Dataset records »
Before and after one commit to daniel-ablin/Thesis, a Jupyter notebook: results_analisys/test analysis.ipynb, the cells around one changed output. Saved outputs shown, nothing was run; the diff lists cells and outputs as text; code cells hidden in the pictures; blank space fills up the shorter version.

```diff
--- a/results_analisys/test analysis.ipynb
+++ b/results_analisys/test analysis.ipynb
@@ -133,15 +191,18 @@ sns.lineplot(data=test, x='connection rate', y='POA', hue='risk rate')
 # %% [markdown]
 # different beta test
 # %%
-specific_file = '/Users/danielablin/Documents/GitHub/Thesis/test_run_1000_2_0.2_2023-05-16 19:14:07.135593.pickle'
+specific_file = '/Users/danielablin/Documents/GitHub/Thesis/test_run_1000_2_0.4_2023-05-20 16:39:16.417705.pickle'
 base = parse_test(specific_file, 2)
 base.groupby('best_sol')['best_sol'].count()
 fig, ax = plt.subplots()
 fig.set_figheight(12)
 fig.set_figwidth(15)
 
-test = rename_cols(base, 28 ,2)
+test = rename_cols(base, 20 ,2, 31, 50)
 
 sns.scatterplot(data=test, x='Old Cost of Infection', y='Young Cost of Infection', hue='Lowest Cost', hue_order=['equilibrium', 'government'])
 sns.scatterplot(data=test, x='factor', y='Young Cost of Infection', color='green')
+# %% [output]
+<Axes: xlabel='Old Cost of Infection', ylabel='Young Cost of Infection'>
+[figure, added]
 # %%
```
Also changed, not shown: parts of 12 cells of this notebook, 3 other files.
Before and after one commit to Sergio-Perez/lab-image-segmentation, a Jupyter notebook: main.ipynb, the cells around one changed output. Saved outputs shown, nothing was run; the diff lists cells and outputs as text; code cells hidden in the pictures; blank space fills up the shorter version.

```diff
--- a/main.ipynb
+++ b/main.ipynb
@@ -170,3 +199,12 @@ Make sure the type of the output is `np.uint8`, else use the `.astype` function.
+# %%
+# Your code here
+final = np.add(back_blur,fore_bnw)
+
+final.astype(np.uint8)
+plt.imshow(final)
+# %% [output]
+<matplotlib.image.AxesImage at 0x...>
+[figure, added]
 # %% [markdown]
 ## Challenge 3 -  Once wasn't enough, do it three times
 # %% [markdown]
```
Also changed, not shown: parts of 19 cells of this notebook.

Task goal »
Your reply should hold all the entries, each repeated without a single change.

Answer to this exercise »
Before and after one commit to daniel-ablin/Thesis, a Jupyter notebook: results_analisys/test analysis.ipynb, the cells around one changed output. Saved outputs shown, nothing was run; the diff lists cells and outputs as text; code cells hidden in the pictures; blank space fills up the shorter version.

```diff
--- a/results_analisys/test analysis.ipynb
+++ b/results_analisys/test analysis.ipynb
@@ -133,15 +191,18 @@ sns.lineplot(data=test, x='connection rate', y='POA', hue='risk rate')
 # %% [markdown]
 # different beta test
 # %%
-specific_file = '/Users/danielablin/Documents/GitHub/Thesis/test_run_1000_2_0.2_2023-05-16 19:14:07.135593.pickle'
+specific_file = '/Users/danielablin/Documents/GitHub/Thesis/test_run_1000_2_0.4_2023-05-20 16:39:16.417705.pickle'
 base = parse_test(specific_file, 2)
 base.groupby('best_sol')['best_sol'].count()
 fig, ax = plt.subplots()
 fig.set_figheight(12)
 fig.set_figwidth(15)
 
-test = rename_cols(base, 28 ,2)
+test = rename_cols(base, 20 ,2, 31, 50)
 
 sns.scatterplot(data=test, x='Old Cost of Infection', y='Young Cost of Infection', hue='Lowest Cost', hue_order=['equilibrium', 'government'])
 sns.scatterplot(data=test, x='factor', y='Young Cost of Infection', color='green')
+# %% [output]
+<Axes: xlabel='Old Cost of Infection', ylabel='Young Cost of Infection'>
+[figure, added]
 # %%
```
Also changed, not shown: parts of 12 cells of this notebook, 3 other files.
Before and after one commit to Sergio-Perez/lab-image-segmentation, a Jupyter notebook: main.ipynb, the cells around one changed output. Saved outputs shown, nothing was run; the diff lists cells and outputs as text; code cells hidden in the pictures; blank space fills up the shorter version.

```diff
--- a/main.ipynb
+++ b/main.ipynb
@@ -170,3 +199,12 @@ Make sure the type of the output is `np.uint8`, else use the `.astype` function.
+# %%
+# Your code here
+final = np.add(back_blur,fore_bnw)
+
+final.astype(np.uint8)
+plt.imshow(final)
+# %% [output]
+<matplotlib.image.AxesImage at 0x...>
+[figure, added]
 # %% [markdown]
 ## Challenge 3 -  Once wasn't enough, do it three times
 # %% [markdown]
```
Also changed, not shown: parts of 19 cells of this notebook.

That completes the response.